Correct body balance is another key to creating power in the golf swing. Your weight should be evenly distributed between your feet not only from side to side but also from front to back. If you are leaning back on your heels you won’t be able to generate as much power and if you are leaning forward on your toes the swing will be inhibited. Proper balance means a powerful transfer of weight during the downswing. For lefthanders this means loading up as you turn back to your left side and then pushing forward with your legs as you start back down.
Odds are at some point during your round of golf, you will be faced with an uneven lie. In some parts of the country you may feel like you are always hitting uphill or downhill shots and knowing how to approach them will save you shots and lower your score.
We will start with uphill lies because they are the easier of the two to play. Many golfers even prefer the uphill shot over a level lie because the slope helps them get the ball up in the air quick. The first thing to adjust playing an uphill shot is your stance. Your golf swing on an uphill shot is going to be flatter so you will need to choke down on the club a little bit. It is also a good idea when making your club selection to use a little less club on an uphill shot because it is going to carry farther than your typical shot. An uphill shot tends to go right (for lefthanders) so you need to aim your shot a little more left than normal.
The challenge to playing an uphill comes in trying to keep your balance throughout the golf swing. Your weight is going to remain back on your left side so you have to move aggressively through the swing. The ball position should be slightly forward in your stance.
Playing from a downhill lie is more difficult than uphill.
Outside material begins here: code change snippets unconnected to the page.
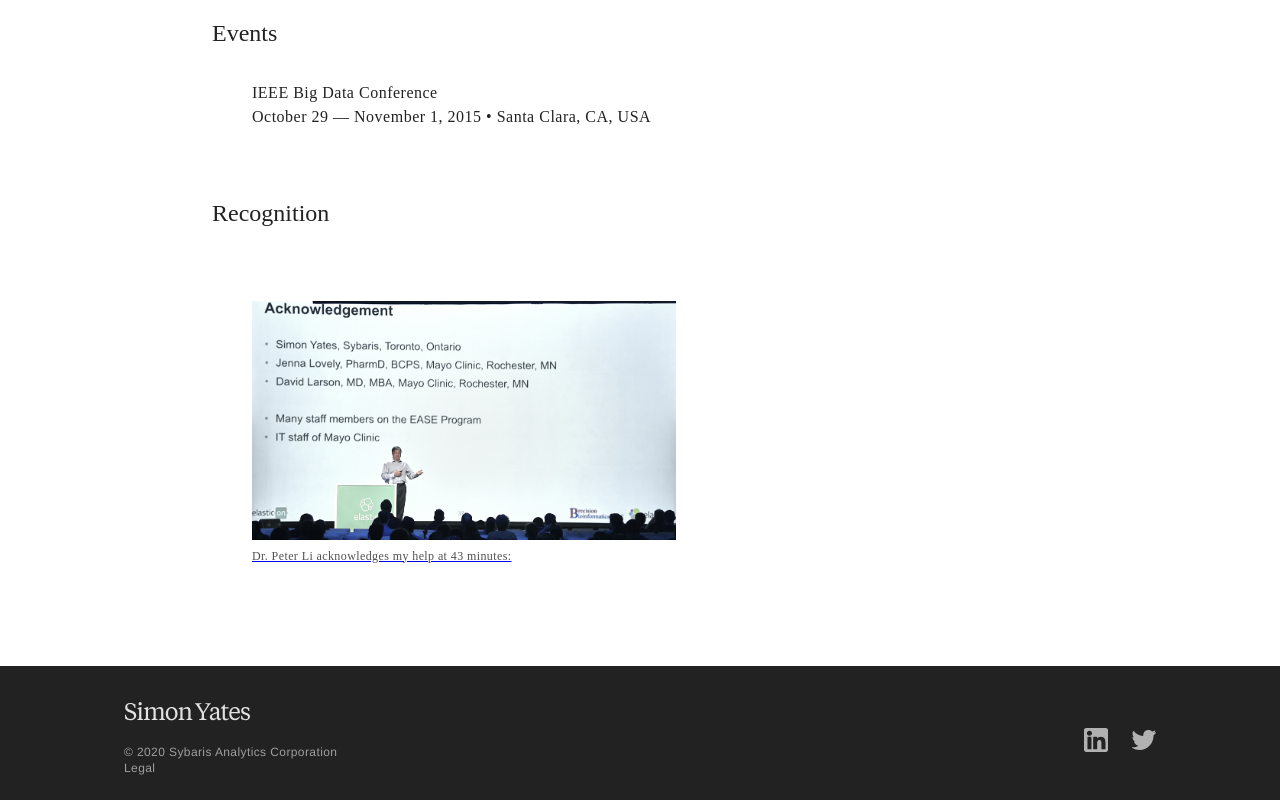
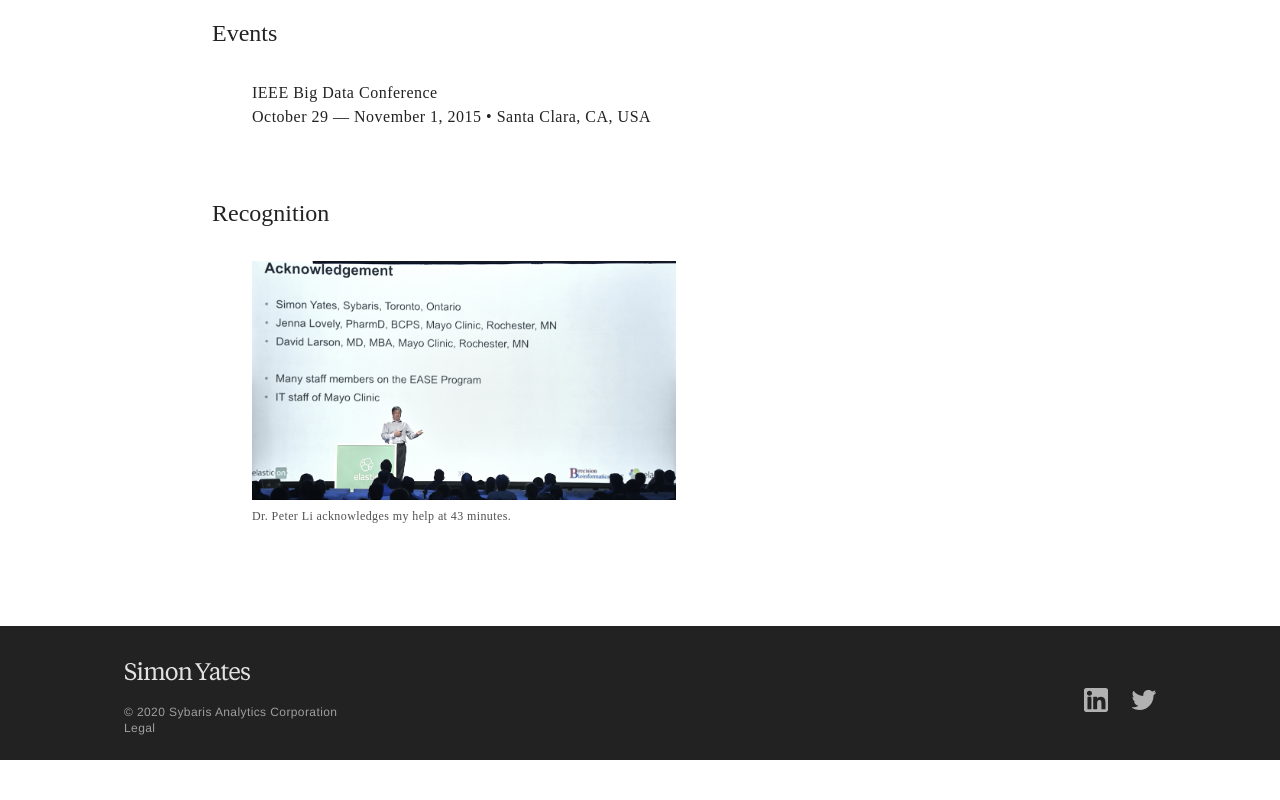
Before and after one commit to cheftechnical/simonyates, a React (Create React App) app: page /work/mayo-clinic in a window 1280 px wide. Shown: the part 1373-2173 px from the top of the page. After the commit the page ends 2133 px from the top, so only its background shows below. Built offline with nearby package versions, Linux system fonts and the light colour scheme; a web font is replaced by a local one.

Commit message:
Fix styling of link

```diff
--- a/src/components/Figure/index.tsx
+++ b/src/components/Figure/index.tsx
@@ -7,10 +7,18 @@ import Image from '../Image';
 interface Props {
 	alt: string;
 	caption?: string;
+	next?: boolean;
 	src: string;
 }
 
 const useStyles = makeStyles((theme) => ({
+	root: {
+
+	},
+	rootNext: {
+		paddingTop: theme.spacing(40/8),
+	},
+
 	caption: {
 		marginTop: theme.spacing((8-2) /8), // subtract 2 for automatic spacing
 
@@ -25,16 +33,20 @@ const useStyles = makeStyles((theme) => ({
 		color: color.grey['700']
 	},
 	image: {
-		paddingTop: theme.spacing(40/8),
+
 	}
 }));
 
 export default function Figure(props: Props) {
 	const classes = useStyles();
-	const {alt, caption, src} = props;
+	const {alt, caption, next, src} = props;
+
+	const rootClassName = (next)
+		? `${classes.root} ${classes.rootNext}`
+		: classes.root;
 
 	return (
-		<figure><Image
+		<figure className={rootClassName}><Image
 			alt={alt}
 			className={classes.image}
 			src={src}
--- a/src/pages/WorkAt/MayoClinic/index.tsx
+++ b/src/pages/WorkAt/MayoClinic/index.tsx
@@ -1,7 +1,7 @@
 import * as React from 'react';
 import {SectionItem} from '../../../components/Section/SectionItem';
 import DefaultLayout from '../../../layouts/Default';
-import {Grid} from '@material-ui/core';
+import {Grid, Link} from '@material-ui/core';
 import WorkAtHeader from '../components/WorkAtHeader';
 import WorkAtDescription from '../components/WorkAtDescription';
 import Sections from '../../../components/Sections';
@@ -124,13 +124,13 @@ export default function MayoClinic() {
 									Recognition
 								</WorkAtSectionTitle>
 
-								<a href="https://www.elastic.co/elasticon/conf/2016/sf/bringing-healthcare-analytics-to-the-point-of-care-at-mayo-clinic">
+								<Link href="https://www.elastic.co/elasticon/conf/2016/sf/bringing-healthcare-analytics-to-the-point-of-care-at-mayo-clinic" target="_blank">
 									<Figure
 										alt="Elasticon 2016"
-										caption="Dr. Peter Li acknowledges my help at 43 minutes:"
+										caption="Dr. Peter Li acknowledges my help at 43 minutes."
 										src="/images/work-at/mayo-clinic/elasticon.png"
 									/>
-								</a>
+								</Link>
 							</Section>
 						</Sections>
 					</Grid>
```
The ball position should be back in your stance (close to the left foot for lefties) to make sure that you hit the ball before hitting the ground. Lefthanders need to aim right because the ball is going to fade back to the left. When playing a downhill shot you need to go with a shorter club because the ball is going to come out hot and carry farther than it would from a level lie.
Side hill shots pose another problem. When the ball is above your feet make sure to choke down on the club and stay down as you complete your golf swing. If the ball is below your feet on the side of a hill flex the knees a little more to lower your body to reach the ball. Aim far to the right of your target because this shot is going to shoot left.